Start of AVAILABLE DATA

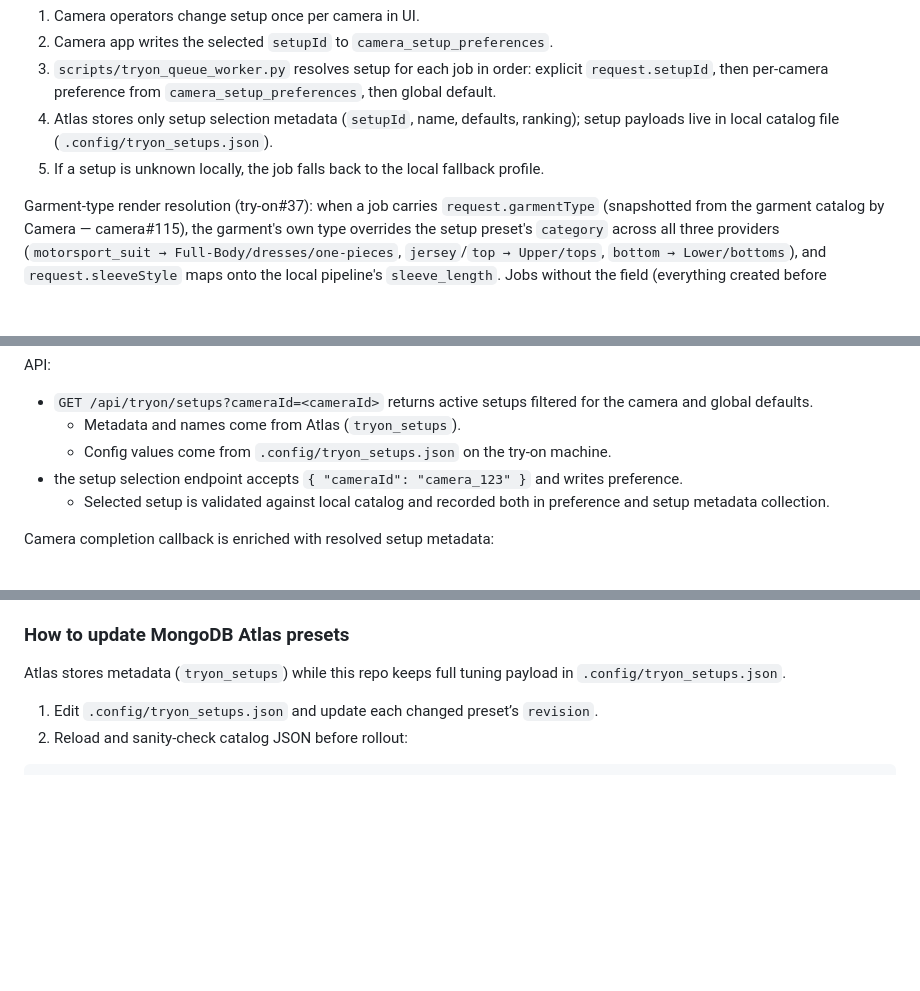
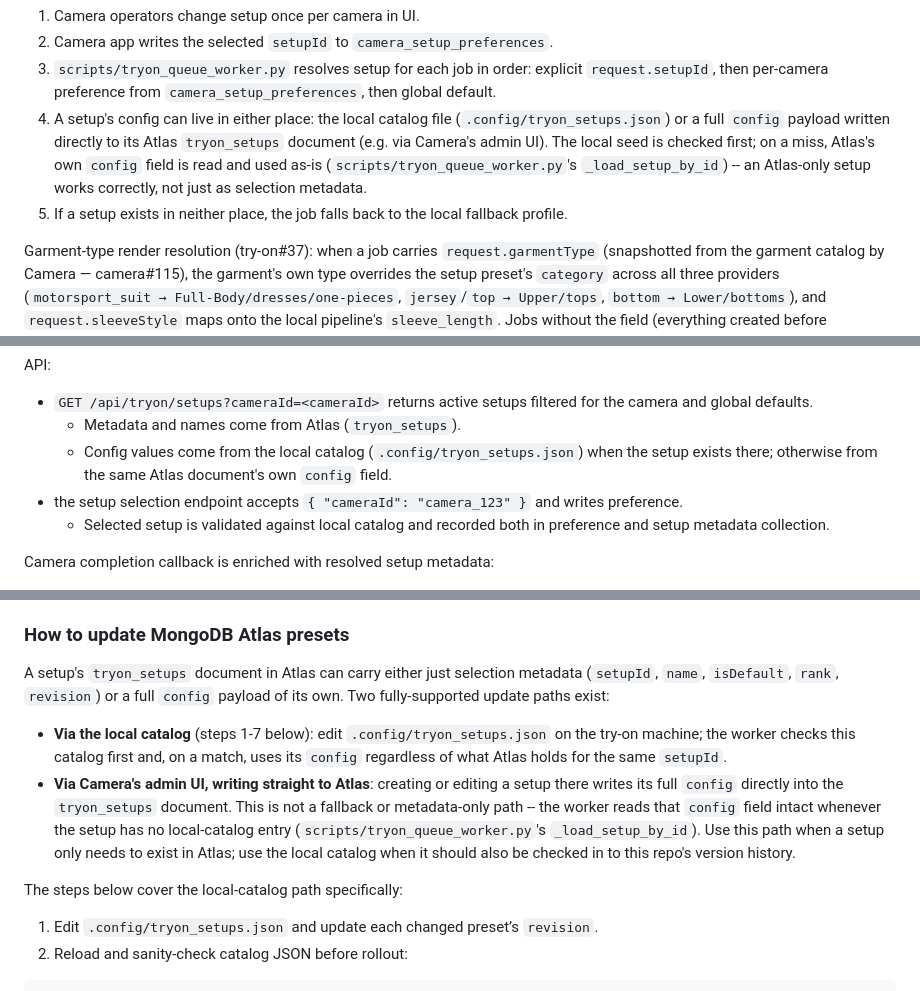
Before and after one commit to moldovancsaba/try-on, a Markdown page: README.md, 3 parts joined by grey strips. Drawn GitHub-style; blank space fills up the shorter version.

Commit message:
docs: correct README's stale Atlas-is-metadata-only setup passages
Five passages described setup resolution as it existed before e8d4049
fixed the config-discarding bug -- Atlas as selection-metadata-only,
full config living only in the local JSON catalog. That's the exact
pre-fix bug, presented as intended architecture. Corrected all five,
and rewrote "How to update MongoDB Atlas presets" to present editing a
setup via Camera's admin UI (writing straight to Atlas) as a fully
supported path alongside the local-catalog one, not an edge case.

Fixes try-on#48 (F-TRY-02).

```diff
--- a/README.md
+++ b/README.md
@@ -145,8 +145,8 @@ Event-level setup selection (recommended):
 1. Camera operators change setup once per camera in UI.
 2. Camera app writes the selected `setupId` to `camera_setup_preferences`.
 3. `scripts/tryon_queue_worker.py` resolves setup for each job in order: explicit `request.setupId`, then per-camera preference from `camera_setup_preferences`, then global default.
-4. Atlas stores only setup selection metadata (`setupId`, name, defaults, ranking); setup payloads live in local catalog file (`.config/tryon_setups.json`).
-5. If a setup is unknown locally, the job falls back to the local fallback profile.
+4. A setup's config can live in either place: the local catalog file (`.config/tryon_setups.json`) or a full `config` payload written directly to its Atlas `tryon_setups` document (e.g. via Camera's admin UI). The local seed is checked first; on a miss, Atlas's own `config` field is read and used as-is (`scripts/tryon_queue_worker.py`'s `_load_setup_by_id`) -- an Atlas-only setup works correctly, not just as selection metadata.
+5. If a setup exists in neither place, the job falls back to the local fallback profile.
 
 Garment-type render resolution (try-on#37): when a job carries
 `request.garmentType` (snapshotted from the garment catalog by Camera —
@@ -344,7 +344,7 @@ API:
 
 - `GET /api/tryon/setups?cameraId=<cameraId>` returns active setups filtered for the camera and global defaults.
   - Metadata and names come from Atlas (`tryon_setups`).
-  - Config values come from `.config/tryon_setups.json` on the try-on machine.
+  - Config values come from the local catalog (`.config/tryon_setups.json`) when the setup exists there; otherwise from the same Atlas document's own `config` field.
 - the setup selection endpoint accepts `{ "cameraId": "camera_123" }` and writes preference.
   - Selected setup is validated against local catalog and recorded both in preference and setup metadata collection.
 
@@ -709,7 +709,21 @@ Rollback approach:
 
 ### How to update MongoDB Atlas presets
 
-Atlas stores metadata (`tryon_setups`) while this repo keeps full tuning payload in `.config/tryon_setups.json`.
+A setup's `tryon_setups` document in Atlas can carry either just selection metadata (`setupId`,
+`name`, `isDefault`, `rank`, `revision`) or a full `config` payload of its own. Two fully-supported
+update paths exist:
+
+- **Via the local catalog** (steps 1-7 below): edit `.config/tryon_setups.json` on the try-on
+  machine; the worker checks this catalog first and, on a match, uses its `config` regardless of
+  what Atlas holds for the same `setupId`.
+- **Via Camera's admin UI, writing straight to Atlas**: creating or editing a setup there writes
+  its full `config` directly into the `tryon_setups` document. This is not a fallback or
+  metadata-only path -- the worker reads that `config` field intact whenever the setup has no
+  local-catalog entry (`scripts/tryon_queue_worker.py`'s `_load_setup_by_id`). Use this path when a
+  setup only needs to exist in Atlas; use the local catalog when it should also be checked in to
+  this repo's version history.
+
+The steps below cover the local-catalog path specifically:
 
 1. Edit `.config/tryon_setups.json` and update each changed preset’s `revision`.
 2. Reload and sanity-check catalog JSON before rollout:
```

End of AVAILABLE DATA

WORK REQUIRED: Which lines of the records above contain the word "selection"? Copy each of them.

RESPONSE BOX:
fixed the config-discarding bug -- Atlas as selection-metadata-only,
@@ -145,8 +145,8 @@ Event-level setup selection (recommended):
-4. Atlas stores only setup selection metadata (`setupId`, name, defaults, ranking); setup payloads live in local catalog file (`.config/tryon_setups.json`).
+4. A setup's config can live in either place: the local catalog file (`.config/tryon_setups.json`) or a full `config` payload written directly to its Atlas `tryon_setups` document (e.g. via Camera's admin UI). The local seed is checked first; on a miss, Atlas's own `config` field is read and used as-is (`scripts/tryon_queue_worker.py`'s `_load_setup_by_id`) -- an Atlas-only setup works correctly, not just as selection metadata.
 - the setup selection endpoint accepts `{ "cameraId": "camera_123" }` and writes preference.
+A setup's `tryon_setups` document in Atlas can carry either just selection metadata (`setupId`,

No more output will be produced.